This may mean using an electronic key management system, pen-and-paper controls, or a combination of both. For the steps below we will consider how an electronic key management system might be implemented.
Start by taking your keying chart and marking on floor plans of your facility where each locked door and asset is located, or will be installed in the future. Then note where the primary users for each of those keys sit. Then consider the most common routes that they will take through your facility during the work day. This will inform your decision about where you place your key cabinets.
If your key control system is pen, paper, and lock-box-based then this is a simpler matter to sort out. It matters much more when you’re assembling an electronic key management system that will integrate with an existing access control system within your organization.
Many different methods are available for authentication and access control. Some of the more popular ones supported by Real Time Networks solutions are PIN Codes, Proximity (Prox) Cards, Biometrics, Iris Scans, and Smart Phone. You can combine multiple methods for higher levels of security, as business needs require.
A combination of your security team, IT team, physical plant staff, and contractors can now install the necessary locks, key cabinets, and provision keys. What also needs to happen at this stage is the deployment of your key control policy, which will help ensure your new infrastructure is used effectively.
Your key issuing policy should be developed with input from across your organization. From senior leadership, to security management, to operational staff. Final approval should be given by senior leadership, so it’s clear to all personnel that the policy is in-line with the organization’s goals.
Your Key Issuing policy should detail how to record:
Make sure your policy can be consistently applied. In the past, this meant ensuring that log books and authorizing staff were always available near key cabinets. With electronic key management systems these functions are built into the access control panels and the lockers themselves.

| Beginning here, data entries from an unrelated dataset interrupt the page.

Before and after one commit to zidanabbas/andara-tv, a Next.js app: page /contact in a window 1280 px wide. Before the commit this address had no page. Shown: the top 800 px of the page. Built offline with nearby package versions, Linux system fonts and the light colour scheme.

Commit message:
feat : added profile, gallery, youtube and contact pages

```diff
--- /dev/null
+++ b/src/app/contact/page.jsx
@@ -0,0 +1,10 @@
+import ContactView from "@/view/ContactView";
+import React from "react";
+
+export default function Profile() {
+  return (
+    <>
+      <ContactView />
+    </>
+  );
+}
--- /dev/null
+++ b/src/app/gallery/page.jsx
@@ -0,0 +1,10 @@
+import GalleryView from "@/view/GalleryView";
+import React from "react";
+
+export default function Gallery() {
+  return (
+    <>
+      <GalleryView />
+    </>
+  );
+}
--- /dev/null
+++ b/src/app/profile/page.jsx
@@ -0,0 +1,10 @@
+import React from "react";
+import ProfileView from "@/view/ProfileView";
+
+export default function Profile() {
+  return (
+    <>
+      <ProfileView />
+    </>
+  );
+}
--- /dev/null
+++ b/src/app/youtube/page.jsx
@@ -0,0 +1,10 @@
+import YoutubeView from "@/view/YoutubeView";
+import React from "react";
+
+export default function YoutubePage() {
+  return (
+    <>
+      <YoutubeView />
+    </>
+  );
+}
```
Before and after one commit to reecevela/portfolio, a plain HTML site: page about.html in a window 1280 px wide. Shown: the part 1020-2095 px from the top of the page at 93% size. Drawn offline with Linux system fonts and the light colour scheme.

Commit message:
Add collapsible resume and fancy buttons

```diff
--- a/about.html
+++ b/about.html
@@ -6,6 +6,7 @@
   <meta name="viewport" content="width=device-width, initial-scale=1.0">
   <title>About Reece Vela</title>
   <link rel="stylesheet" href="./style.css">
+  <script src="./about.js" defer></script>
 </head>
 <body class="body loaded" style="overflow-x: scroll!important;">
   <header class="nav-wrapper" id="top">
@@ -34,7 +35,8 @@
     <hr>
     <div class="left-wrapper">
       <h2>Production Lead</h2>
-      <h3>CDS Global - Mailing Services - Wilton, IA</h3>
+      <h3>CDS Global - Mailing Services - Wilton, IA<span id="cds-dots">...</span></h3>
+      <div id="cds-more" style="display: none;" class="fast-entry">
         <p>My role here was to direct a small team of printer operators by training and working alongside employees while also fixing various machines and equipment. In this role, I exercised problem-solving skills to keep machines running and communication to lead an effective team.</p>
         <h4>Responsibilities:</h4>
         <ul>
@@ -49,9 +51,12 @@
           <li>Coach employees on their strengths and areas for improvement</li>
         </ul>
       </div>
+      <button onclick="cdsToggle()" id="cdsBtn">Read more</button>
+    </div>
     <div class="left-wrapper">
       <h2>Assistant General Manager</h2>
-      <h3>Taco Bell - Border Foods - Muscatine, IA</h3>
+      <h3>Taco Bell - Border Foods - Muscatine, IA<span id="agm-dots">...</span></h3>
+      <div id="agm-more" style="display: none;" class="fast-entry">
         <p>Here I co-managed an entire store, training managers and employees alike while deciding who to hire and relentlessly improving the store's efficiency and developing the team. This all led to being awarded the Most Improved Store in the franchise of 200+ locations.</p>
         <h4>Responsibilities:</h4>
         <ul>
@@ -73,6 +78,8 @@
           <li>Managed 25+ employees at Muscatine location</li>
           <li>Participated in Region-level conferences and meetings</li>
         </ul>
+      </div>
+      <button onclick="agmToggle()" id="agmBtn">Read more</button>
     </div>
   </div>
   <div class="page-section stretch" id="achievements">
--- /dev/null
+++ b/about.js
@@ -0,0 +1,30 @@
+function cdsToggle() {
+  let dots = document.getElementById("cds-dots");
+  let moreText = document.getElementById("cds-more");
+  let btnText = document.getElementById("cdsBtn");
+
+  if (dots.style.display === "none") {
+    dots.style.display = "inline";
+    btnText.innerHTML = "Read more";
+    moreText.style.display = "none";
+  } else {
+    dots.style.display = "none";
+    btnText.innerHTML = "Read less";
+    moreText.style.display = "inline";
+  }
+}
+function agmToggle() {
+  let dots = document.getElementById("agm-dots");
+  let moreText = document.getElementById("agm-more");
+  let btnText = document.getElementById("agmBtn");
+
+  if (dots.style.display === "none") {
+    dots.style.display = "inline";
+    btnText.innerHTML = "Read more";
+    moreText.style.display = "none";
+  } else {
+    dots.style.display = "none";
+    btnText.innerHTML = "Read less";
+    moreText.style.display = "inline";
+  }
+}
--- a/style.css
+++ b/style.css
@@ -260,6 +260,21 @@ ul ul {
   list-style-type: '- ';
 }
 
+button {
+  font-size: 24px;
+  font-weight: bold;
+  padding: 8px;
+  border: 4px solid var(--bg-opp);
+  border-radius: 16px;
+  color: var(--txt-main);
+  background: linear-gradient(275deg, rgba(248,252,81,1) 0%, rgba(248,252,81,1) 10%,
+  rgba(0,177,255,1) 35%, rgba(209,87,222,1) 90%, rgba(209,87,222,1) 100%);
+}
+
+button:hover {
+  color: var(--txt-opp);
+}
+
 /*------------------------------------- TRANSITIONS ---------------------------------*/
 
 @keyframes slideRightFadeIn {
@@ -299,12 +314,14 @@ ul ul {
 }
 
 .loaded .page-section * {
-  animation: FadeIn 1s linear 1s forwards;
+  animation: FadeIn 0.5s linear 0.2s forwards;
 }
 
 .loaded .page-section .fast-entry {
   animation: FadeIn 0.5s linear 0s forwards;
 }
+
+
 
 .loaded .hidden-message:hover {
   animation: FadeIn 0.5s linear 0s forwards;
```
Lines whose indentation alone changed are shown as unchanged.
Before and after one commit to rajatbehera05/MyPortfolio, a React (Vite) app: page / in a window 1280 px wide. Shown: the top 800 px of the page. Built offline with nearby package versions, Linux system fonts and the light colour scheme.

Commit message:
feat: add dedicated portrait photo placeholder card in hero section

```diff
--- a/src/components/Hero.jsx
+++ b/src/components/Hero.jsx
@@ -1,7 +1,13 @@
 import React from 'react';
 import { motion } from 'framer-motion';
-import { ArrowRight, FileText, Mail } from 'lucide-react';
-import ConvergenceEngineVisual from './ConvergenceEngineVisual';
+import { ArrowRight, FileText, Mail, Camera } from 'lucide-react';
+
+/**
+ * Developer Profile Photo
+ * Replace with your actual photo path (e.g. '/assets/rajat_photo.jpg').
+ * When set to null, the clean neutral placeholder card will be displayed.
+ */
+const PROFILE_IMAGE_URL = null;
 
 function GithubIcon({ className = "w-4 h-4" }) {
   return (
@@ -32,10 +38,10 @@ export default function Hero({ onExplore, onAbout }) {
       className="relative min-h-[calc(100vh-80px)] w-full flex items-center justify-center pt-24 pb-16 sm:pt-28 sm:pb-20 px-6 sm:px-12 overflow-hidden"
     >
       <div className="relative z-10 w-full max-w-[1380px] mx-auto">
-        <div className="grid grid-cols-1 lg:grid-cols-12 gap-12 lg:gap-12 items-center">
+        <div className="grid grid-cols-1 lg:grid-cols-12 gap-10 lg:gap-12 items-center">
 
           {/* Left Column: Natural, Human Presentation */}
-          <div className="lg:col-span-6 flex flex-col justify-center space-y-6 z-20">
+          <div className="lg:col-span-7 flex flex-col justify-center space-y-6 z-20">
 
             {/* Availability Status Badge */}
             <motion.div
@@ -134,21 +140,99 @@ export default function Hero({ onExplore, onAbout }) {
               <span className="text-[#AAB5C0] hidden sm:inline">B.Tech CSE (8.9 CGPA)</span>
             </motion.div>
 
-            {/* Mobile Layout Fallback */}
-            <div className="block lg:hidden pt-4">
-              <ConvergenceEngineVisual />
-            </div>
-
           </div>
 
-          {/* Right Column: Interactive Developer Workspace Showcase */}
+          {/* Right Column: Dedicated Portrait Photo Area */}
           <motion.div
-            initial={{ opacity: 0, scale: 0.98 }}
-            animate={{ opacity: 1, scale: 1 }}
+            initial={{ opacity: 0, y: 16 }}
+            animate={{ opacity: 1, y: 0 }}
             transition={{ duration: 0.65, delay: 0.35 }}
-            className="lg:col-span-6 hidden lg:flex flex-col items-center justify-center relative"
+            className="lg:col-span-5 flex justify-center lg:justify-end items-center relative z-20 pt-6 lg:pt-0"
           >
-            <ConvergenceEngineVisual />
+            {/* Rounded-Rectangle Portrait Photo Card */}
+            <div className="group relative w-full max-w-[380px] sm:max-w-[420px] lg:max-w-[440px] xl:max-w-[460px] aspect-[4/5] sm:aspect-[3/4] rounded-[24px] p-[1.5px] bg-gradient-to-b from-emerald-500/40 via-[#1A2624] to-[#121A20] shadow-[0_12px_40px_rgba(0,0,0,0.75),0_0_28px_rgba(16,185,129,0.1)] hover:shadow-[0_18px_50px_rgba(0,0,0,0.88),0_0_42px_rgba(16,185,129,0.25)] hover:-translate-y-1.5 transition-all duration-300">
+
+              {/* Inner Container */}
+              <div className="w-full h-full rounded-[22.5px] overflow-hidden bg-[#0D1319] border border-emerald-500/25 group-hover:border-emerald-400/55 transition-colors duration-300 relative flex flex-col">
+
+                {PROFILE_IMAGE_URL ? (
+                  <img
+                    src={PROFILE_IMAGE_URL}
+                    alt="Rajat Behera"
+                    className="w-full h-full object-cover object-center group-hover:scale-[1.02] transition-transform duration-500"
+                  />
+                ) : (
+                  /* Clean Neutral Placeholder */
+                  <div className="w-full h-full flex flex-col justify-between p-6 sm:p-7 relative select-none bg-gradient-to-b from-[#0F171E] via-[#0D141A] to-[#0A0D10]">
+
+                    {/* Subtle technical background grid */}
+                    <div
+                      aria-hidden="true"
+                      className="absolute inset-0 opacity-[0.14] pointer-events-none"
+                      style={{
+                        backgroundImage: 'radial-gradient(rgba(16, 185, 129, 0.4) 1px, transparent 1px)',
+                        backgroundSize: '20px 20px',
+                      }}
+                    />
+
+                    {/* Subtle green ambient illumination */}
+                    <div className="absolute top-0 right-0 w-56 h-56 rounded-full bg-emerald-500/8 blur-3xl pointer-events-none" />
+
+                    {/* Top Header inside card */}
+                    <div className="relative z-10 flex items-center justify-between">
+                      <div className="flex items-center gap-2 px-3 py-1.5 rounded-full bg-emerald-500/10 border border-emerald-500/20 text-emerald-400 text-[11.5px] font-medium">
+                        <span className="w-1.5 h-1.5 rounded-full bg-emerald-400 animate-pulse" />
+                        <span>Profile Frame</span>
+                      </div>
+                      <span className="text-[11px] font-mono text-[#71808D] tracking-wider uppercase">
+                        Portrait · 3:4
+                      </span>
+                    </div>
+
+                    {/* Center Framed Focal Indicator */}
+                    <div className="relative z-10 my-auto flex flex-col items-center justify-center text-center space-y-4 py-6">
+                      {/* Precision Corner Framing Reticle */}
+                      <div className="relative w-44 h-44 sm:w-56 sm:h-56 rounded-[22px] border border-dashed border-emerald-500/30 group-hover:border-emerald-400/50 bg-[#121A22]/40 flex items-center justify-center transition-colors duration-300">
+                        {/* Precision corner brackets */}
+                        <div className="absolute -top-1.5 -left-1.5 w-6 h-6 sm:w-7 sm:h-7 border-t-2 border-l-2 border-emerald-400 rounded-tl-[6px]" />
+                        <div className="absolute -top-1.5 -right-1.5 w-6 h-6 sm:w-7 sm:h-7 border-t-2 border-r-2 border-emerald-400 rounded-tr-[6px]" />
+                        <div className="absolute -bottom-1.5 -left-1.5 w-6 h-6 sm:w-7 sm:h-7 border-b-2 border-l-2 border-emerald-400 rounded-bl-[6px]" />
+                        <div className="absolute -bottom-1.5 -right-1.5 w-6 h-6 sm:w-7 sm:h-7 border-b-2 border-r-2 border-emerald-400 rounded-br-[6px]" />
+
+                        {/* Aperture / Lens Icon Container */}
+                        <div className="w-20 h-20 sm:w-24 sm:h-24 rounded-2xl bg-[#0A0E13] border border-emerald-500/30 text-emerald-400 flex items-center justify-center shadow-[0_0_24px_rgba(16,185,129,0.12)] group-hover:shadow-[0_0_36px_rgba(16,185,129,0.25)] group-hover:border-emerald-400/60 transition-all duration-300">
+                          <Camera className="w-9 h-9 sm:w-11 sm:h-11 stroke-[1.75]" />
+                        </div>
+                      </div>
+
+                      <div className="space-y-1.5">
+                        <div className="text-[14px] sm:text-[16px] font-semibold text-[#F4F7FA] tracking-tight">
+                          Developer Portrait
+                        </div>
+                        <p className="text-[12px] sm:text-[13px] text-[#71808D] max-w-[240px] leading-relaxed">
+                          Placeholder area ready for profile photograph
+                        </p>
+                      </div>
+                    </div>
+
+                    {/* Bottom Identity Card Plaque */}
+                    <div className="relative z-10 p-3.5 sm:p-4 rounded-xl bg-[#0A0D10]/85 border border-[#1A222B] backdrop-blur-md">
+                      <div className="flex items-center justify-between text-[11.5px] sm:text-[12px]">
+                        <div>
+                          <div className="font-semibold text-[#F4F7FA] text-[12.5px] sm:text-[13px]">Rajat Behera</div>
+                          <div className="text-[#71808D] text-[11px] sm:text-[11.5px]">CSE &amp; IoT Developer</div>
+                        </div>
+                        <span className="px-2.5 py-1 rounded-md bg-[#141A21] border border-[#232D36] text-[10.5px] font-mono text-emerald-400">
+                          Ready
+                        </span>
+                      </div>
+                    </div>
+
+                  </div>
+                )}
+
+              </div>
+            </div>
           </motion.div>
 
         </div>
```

Make sure exceptions can be handled in your system. For example, if you have an Accounting employee who works one day a week in a different department, make sure you have a way to authorize one day a week key access for any necessary keys. For example, with an electronic key management system, make sure a supervisor is able to issue manual overrides for that employee.
That said, access should be assigned based around normal business and not based around exceptional circumstances. Productivity will be better long term if the system is built to support normal business operations.
Transaction logs should periodically be audited. The exact frequency will likely depend on individual business security needs and regulatory obligations. Whatever is relevant for your organization should be outlined in your key policy as well.
Deploying an effective key control program is a serious commitment of time, money, and resources. But it’s not an impossible task, and is in fact well worth the effort. A number of valuable resources are available beyond this set of best practices. Some are listed below.
And you can always contact Real Time Networks’ team of key management experts for advice on deploying a program that’s a good fit for your organization.
The National Institute of Standards & Technology has become the de facto technical standards agency for the US government. Any businesses working with or for the US Federal government will need to be familiar with these requirements. The documents linked here might also work well as baseline access control standards for private businesses.
ISO 55000 is an internationally-recognized standard for asset management. It is highly-flexible and suitable for a broad range of use cases and industries. The 55000 Series standard launched in 2014, replacing the earlier PAS 55 standard.